TASK DIRECTIONS =
Would you filter the listing below so that only lines with the word "labelText" remain?

DATA EXCERPTS =

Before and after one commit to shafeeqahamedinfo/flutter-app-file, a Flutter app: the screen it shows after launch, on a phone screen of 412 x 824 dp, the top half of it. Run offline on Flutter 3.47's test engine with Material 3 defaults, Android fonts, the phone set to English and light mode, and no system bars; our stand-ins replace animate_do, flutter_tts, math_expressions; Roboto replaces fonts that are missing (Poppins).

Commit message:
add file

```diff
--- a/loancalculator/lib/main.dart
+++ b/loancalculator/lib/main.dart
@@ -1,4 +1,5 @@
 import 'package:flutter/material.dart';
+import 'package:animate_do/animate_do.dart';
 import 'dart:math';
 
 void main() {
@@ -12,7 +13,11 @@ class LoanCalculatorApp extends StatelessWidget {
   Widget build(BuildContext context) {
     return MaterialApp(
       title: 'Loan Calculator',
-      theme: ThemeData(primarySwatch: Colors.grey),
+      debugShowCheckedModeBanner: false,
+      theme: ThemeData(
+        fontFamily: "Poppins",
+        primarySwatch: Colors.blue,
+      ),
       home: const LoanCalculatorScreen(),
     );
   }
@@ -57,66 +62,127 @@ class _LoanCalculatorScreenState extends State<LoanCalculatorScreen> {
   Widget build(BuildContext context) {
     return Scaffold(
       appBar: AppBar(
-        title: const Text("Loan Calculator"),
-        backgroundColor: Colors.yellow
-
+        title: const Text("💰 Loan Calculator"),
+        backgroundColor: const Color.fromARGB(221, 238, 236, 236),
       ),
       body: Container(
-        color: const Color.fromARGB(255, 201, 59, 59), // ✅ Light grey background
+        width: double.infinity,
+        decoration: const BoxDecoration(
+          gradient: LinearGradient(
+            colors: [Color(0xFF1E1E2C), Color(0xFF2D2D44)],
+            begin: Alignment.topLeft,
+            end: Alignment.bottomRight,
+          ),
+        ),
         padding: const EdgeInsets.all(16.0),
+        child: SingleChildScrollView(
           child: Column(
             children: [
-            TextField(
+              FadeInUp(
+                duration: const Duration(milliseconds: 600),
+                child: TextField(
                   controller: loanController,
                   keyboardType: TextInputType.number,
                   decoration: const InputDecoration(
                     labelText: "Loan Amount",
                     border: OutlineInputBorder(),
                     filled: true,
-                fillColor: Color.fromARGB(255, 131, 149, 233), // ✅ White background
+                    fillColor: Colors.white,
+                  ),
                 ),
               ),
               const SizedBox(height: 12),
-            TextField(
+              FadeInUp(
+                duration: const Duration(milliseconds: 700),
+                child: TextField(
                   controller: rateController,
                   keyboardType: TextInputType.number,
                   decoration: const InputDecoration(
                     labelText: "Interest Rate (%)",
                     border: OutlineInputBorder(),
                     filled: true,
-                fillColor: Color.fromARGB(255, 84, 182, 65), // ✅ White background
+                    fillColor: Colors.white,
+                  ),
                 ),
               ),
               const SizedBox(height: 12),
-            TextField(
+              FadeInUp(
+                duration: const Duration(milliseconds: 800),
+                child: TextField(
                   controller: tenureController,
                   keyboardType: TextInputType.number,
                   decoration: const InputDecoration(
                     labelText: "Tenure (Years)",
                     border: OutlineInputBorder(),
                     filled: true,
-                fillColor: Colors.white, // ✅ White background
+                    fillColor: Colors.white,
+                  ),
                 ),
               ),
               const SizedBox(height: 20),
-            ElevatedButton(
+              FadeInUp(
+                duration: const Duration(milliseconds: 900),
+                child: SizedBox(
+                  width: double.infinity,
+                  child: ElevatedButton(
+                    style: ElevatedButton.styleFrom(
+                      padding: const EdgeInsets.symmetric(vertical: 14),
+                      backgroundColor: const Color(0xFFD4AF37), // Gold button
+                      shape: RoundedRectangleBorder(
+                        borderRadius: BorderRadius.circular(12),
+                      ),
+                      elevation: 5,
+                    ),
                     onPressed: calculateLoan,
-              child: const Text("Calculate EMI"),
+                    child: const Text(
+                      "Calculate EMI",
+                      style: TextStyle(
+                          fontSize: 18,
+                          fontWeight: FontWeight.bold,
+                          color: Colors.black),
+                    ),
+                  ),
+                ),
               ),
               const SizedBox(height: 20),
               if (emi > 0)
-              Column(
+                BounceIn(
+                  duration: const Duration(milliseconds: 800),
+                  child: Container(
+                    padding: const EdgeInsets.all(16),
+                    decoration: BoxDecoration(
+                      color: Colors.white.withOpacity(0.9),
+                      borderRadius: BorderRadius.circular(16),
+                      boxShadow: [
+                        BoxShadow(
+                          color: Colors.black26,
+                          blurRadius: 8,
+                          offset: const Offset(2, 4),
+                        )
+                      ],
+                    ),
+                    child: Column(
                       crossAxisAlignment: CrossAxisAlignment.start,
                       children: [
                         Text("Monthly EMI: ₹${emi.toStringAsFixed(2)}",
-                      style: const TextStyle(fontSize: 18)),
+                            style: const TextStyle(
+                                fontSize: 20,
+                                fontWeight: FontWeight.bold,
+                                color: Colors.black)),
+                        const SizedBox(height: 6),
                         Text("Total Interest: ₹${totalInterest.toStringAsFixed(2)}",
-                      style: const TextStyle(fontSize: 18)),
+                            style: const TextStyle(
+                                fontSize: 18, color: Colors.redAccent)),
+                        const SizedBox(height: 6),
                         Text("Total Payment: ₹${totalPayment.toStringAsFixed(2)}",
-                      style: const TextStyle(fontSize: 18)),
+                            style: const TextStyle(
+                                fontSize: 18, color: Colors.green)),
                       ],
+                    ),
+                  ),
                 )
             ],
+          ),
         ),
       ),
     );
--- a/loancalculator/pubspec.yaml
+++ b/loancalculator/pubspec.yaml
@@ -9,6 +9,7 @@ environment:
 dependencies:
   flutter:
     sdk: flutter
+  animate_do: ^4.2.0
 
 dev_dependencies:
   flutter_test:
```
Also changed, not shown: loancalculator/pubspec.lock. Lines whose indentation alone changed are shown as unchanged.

...

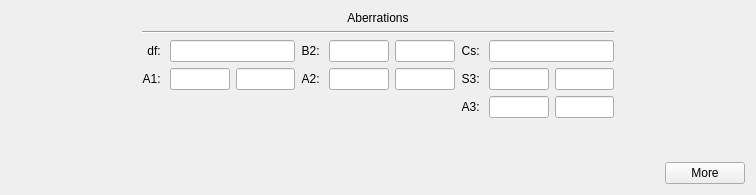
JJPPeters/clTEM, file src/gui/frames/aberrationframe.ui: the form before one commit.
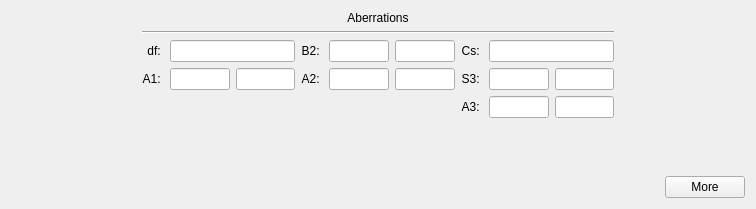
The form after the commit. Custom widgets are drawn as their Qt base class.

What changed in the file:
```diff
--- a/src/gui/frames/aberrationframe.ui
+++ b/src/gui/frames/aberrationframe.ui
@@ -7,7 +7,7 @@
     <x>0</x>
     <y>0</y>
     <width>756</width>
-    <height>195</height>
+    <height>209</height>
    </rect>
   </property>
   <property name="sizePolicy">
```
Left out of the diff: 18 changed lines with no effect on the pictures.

--

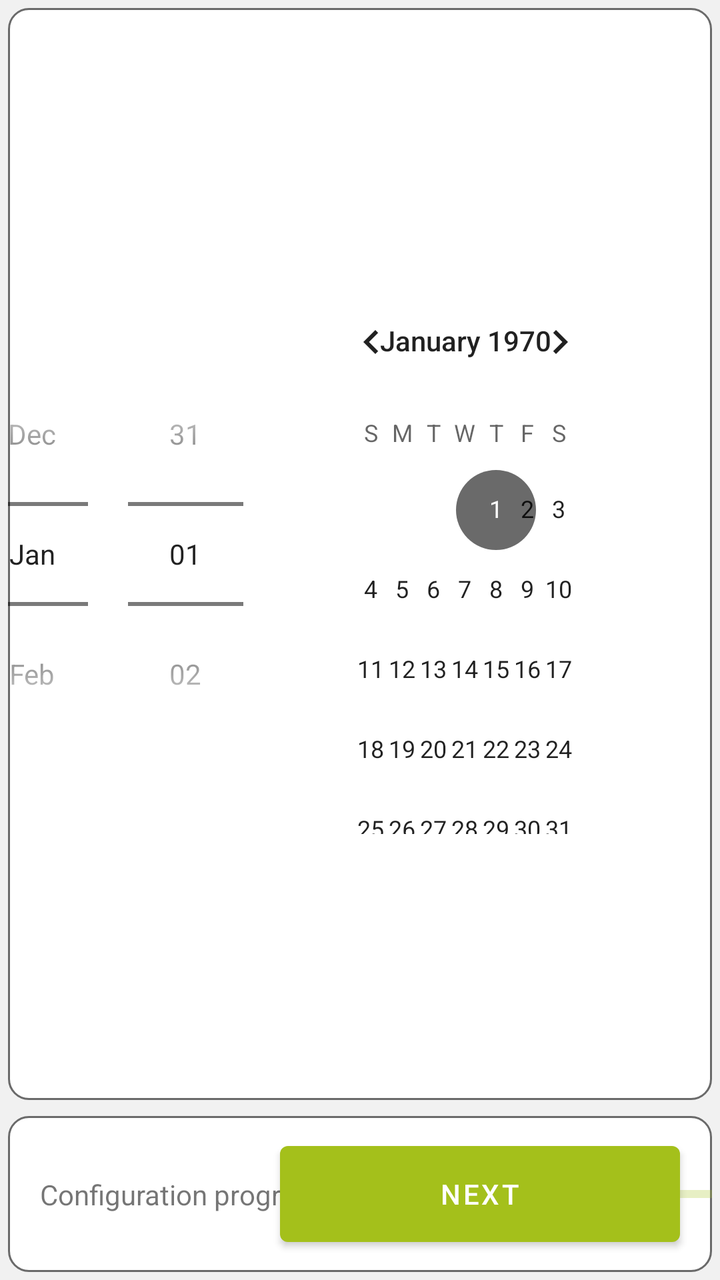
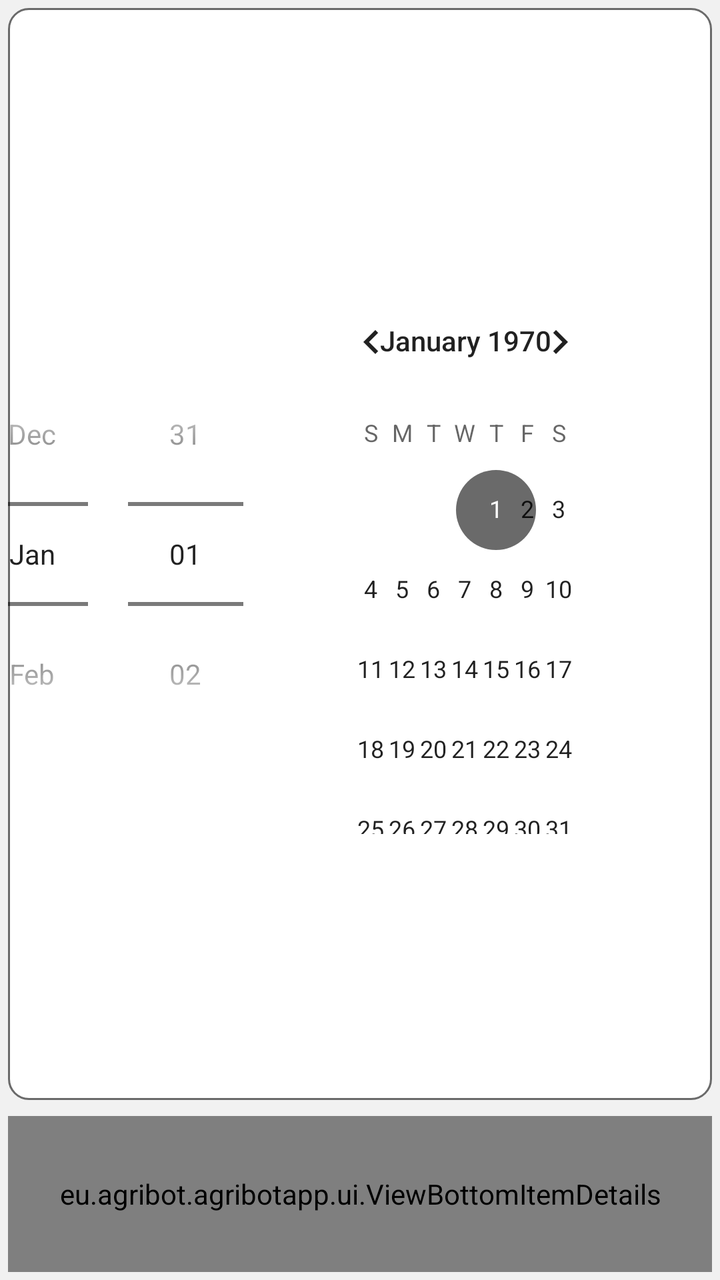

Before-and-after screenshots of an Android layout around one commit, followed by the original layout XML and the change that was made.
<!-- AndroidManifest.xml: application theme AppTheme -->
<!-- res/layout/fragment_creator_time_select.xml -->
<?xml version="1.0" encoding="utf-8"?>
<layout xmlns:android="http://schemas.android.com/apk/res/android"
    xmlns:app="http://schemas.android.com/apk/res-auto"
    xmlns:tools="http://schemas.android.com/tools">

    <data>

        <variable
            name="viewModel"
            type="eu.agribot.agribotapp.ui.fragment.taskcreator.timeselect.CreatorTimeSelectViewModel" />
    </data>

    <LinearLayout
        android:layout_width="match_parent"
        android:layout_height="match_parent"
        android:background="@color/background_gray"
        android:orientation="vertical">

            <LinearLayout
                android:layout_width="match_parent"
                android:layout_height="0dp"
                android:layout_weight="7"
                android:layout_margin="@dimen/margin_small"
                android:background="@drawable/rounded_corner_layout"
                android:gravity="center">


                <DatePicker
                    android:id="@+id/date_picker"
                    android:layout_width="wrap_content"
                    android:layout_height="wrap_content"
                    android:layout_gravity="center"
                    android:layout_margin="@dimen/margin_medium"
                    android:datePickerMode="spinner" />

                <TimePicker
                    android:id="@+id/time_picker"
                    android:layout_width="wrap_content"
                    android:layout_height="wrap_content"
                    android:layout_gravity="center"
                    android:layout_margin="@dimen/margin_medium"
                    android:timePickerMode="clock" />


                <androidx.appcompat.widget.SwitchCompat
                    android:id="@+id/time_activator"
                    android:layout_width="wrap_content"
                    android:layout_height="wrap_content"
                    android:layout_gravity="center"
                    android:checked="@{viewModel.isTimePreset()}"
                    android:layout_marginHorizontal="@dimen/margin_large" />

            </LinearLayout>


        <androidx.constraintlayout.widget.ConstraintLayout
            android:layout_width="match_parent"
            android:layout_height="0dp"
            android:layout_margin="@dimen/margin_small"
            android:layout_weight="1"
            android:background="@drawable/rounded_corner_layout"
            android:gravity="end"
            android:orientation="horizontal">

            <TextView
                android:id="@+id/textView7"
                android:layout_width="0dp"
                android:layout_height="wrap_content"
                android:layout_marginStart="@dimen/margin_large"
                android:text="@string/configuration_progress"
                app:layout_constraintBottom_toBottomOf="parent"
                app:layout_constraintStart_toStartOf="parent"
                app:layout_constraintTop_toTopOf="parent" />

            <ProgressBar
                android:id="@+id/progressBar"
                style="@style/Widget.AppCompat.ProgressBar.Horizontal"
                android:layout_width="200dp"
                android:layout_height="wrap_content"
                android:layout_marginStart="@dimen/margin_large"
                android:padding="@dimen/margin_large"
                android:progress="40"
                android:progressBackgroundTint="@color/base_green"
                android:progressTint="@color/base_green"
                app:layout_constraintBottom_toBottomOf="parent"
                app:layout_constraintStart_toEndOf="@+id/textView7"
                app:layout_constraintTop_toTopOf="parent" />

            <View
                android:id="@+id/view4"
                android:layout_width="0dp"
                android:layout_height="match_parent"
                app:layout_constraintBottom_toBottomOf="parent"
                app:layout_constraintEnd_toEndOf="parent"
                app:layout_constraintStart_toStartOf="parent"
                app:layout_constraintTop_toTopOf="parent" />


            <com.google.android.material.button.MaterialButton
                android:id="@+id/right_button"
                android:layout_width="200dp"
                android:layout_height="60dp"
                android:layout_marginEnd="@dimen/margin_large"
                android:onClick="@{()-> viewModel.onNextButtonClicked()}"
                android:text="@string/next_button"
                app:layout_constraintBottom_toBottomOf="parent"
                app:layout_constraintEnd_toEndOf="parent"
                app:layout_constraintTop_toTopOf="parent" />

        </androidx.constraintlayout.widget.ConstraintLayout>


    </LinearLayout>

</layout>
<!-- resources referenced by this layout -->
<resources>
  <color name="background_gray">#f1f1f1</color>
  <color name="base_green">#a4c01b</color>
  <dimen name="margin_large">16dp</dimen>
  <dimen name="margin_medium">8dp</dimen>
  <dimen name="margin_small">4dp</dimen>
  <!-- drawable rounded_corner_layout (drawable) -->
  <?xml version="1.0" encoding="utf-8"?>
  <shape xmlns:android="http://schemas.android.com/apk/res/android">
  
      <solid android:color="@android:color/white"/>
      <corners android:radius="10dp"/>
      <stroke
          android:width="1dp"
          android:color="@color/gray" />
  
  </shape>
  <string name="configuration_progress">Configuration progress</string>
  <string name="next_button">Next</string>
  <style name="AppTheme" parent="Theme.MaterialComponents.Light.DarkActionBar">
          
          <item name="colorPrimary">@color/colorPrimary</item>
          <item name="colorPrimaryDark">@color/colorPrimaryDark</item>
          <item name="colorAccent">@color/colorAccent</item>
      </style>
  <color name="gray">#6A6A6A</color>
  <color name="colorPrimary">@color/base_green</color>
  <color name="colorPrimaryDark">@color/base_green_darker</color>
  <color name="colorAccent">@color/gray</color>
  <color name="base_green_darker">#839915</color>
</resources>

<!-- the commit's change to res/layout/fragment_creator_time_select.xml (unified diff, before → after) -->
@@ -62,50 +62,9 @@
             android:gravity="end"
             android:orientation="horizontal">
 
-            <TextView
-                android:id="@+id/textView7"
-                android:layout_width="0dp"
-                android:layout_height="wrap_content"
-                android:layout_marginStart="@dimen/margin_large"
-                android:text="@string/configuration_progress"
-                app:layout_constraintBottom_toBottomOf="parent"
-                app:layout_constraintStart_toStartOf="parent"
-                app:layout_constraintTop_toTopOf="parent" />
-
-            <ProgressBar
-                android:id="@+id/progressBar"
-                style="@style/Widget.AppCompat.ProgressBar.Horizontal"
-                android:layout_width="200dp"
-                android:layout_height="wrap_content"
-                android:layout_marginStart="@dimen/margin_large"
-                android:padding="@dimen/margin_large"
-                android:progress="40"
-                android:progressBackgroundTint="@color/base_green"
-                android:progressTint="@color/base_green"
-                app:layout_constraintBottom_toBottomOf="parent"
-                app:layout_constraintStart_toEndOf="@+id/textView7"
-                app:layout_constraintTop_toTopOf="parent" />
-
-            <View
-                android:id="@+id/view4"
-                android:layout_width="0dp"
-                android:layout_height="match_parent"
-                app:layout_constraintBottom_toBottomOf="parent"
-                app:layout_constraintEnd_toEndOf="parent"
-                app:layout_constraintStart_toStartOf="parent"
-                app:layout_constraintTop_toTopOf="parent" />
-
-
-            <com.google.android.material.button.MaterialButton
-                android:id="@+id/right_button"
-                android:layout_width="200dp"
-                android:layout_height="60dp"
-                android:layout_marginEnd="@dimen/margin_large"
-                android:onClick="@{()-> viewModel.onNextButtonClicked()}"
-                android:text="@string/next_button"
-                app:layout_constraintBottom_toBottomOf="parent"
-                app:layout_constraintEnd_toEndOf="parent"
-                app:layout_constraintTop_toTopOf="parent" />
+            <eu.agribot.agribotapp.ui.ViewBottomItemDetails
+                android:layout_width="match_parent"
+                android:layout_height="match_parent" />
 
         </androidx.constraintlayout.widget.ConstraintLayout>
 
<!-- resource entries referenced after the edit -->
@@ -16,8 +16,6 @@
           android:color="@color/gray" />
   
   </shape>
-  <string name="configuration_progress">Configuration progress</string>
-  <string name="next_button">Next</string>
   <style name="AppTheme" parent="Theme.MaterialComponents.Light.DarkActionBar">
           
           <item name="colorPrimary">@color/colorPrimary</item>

REPLY TO THE TASK =
                     labelText: "Loan Amount",
                     labelText: "Interest Rate (%)",
                     labelText: "Tenure (Years)",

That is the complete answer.